his threat of a veto to lay down markers
for appropriators that they will dare not
exceed. The appropriators don't like it, but
they are not ready for a public fight with
a wartime president with an 80 percent
job approval rating. He demanded that the
Senate pass a stimulus package, trade
promotion authority, and an energy billmeasures that Senate Majority Leader Tom
Daschle has kept from the floor. Daschle
already knows that his decision to block
the stimulus package was a political loser.
In the recent ABC-Washington Post poll,
for example, Republicans led Democrats 48 to 39 percent on improving the
economy. So last week, Daschle dropped
his insistence on a Democratic version
of healthcare finance for the unemployed
and all but pleaded for a compromise stimulus package. He knows that on high-visibility items he dare not fight the president.
Bush sounded like the Democrats on
some issues. He called for a patients' bill
of rights and a Medicare prescription drug
benefit. But he seems likely to use his veto
threat to insist on his versions. He responded, without saying so, to the Enron
collapse by calling for new safeguards for
401(k)'s and stricter accounting standards
and tougher disclosure for corporations,
and said corporate America must be "held
to the highest standards of conduct." So
much for Democrats' attempts to use
Enron to batter him. And Bush raised one
issue that many congressional Republicans wish he would forget: individual
investment accounts for Social Security.
But Bush's endorsement of "personal retirement accounts for younger workers
who choose them" is good politics as well
as good policy. Democrats this fall will be
trying to scare old people into believing
the Republicans will take their Social
Security away. Republicans would be well
advised to tell young people that they need
something better than the current system.
In this 48-minute speech, Bush did more
than talk about the war and domestic issues; he talked about the national character. "After America was attacked, it was
as if our entire country looked into a mirror and saw our better selves,'' he said. "We
were reminded that we are citizens with
obligations to each other, to our country, and to history." This was the theme of
Bush's August 2000 acceptance speech.
He called on citizens to donate 4,000
hourstwo years' work timeto others.
He announced a USA Freedom Corps, an
expansion of Bill Clinton's AmeriCorps
program that sends low-pay volunteers
into jobs with charitable and community organizations.
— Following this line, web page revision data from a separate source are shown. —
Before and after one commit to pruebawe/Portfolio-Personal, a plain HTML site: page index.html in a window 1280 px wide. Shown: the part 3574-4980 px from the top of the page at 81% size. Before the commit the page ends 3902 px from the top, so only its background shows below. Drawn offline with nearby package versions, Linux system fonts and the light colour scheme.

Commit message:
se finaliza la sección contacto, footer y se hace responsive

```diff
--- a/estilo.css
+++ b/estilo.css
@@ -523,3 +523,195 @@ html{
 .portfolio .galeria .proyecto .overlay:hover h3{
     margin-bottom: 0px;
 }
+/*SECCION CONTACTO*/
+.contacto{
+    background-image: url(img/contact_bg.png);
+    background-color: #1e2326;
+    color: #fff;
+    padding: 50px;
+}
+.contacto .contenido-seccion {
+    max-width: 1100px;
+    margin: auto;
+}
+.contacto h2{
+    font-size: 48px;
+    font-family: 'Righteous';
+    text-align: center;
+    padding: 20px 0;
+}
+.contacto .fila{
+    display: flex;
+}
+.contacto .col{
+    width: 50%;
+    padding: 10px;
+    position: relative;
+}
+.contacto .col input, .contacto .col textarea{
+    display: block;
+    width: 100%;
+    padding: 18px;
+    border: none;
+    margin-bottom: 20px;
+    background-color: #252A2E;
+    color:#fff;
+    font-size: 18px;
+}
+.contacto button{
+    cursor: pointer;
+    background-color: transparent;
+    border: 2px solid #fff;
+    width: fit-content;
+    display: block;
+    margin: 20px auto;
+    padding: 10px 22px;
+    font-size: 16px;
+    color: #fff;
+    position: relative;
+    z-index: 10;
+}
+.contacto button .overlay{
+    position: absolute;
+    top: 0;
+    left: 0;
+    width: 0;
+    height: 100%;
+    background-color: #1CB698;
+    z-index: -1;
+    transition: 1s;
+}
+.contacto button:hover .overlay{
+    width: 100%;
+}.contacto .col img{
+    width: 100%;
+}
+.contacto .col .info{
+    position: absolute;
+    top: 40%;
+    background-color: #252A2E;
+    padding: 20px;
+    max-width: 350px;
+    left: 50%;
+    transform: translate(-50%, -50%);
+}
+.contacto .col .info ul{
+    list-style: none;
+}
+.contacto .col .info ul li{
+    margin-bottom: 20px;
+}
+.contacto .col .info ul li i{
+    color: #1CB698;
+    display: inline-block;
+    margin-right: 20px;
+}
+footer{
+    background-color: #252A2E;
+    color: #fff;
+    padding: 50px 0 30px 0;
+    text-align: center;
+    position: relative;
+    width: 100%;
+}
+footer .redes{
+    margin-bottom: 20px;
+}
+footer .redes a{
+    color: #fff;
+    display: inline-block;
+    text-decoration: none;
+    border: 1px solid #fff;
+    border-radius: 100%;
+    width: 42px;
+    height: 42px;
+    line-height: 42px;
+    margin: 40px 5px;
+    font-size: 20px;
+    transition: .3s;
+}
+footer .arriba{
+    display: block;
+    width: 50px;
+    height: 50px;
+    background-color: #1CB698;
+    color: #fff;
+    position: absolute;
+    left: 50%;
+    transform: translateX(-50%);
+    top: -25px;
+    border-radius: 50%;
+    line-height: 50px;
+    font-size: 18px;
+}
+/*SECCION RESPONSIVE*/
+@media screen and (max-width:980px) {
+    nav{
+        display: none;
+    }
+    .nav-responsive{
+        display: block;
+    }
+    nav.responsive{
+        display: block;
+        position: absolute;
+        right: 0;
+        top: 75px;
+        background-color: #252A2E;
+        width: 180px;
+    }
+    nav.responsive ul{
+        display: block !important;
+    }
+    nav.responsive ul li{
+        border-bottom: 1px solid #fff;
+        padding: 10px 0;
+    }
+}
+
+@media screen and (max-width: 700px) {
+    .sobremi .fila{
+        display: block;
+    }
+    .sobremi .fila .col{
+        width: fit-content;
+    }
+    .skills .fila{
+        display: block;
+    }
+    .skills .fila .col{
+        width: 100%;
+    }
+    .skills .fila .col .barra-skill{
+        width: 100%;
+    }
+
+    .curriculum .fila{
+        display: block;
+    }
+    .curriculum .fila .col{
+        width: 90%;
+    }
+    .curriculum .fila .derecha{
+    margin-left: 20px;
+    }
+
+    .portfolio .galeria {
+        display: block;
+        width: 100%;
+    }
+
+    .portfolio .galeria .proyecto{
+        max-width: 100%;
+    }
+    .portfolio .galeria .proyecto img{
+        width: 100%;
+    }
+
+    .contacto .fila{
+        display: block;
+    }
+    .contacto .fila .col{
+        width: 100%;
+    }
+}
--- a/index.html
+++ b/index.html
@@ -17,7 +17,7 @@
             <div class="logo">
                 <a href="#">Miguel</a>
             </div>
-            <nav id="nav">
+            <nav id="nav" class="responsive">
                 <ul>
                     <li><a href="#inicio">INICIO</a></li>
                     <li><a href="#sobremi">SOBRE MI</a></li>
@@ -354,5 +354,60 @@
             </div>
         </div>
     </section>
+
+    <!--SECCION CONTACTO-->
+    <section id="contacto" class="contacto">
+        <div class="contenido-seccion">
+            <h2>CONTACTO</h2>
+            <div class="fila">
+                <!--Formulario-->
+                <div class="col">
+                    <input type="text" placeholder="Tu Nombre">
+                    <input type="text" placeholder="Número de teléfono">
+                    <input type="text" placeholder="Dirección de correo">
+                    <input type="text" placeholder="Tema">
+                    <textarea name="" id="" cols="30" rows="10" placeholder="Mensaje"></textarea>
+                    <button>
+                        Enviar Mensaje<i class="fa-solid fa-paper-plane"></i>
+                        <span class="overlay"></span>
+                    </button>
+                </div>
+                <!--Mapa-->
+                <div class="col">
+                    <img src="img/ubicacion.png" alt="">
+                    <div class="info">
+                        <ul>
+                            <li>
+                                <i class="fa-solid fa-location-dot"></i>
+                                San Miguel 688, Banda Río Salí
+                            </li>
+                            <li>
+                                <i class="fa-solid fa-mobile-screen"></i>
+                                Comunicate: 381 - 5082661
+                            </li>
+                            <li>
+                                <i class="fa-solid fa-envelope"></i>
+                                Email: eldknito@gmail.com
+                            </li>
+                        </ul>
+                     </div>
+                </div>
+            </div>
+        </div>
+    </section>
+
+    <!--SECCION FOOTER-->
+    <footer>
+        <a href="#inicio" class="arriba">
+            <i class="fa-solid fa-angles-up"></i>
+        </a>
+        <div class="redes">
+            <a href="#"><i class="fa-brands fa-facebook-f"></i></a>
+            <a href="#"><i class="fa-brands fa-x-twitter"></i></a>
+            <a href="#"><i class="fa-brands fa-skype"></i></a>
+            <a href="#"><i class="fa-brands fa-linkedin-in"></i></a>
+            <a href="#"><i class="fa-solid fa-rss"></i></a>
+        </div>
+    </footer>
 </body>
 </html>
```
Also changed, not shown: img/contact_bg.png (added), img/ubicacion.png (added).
And, again echoing a campaign theme, he insisted, "For too long our
culture has said, 'If it feels good, do it.' Now
America is embracing a new ethic and a
new creed: 'Let's roll.' "
In other words, rather than a hedonistic, lethargic, ever-demanding population, we should be a giving, duty-doing,
proactive citizenry. Americans in the Clinton years believed the economy was advancing but the culture was deteriorating.
Bush tells us we can dowe have been
doingbetter. It was a call to duty and
to alertness that Clinton, the shirker of
duty and feeler of pain, could never have
convincingly issued. Bush has moved away
from the economic conservatism and cultural conservatism of the recent past to
a conservatism as muscular as Theodore
Roosevelt's and as compassionate as the
faith-based charities he took care to mention. Americans are determined to prosecute the war on terrorism, but most have
been puzzled about what they can do personally. Bush has pointed them toward
It has been noted that George W. Bush
has appeared on television news programs
since September 11 less than his leading
advisers. Like Franklin Roosevelt, who delivered only a handful of Fireside Chats
during World War II, he has carefully
rationed his presence and has made his
words count when he finally delivers them.
For some weeks, it has been unclear where
the war on terrorism is going, where domestic policy is headed, what the war tells
us about American character, what ordinary citizens can do. In 48 minutes in the
House chamber, George W. Bush told
us all those things, in clear and graceful
language, with obvious sincerity and heartfelt force. The war has just started, but he
is already a great war leader.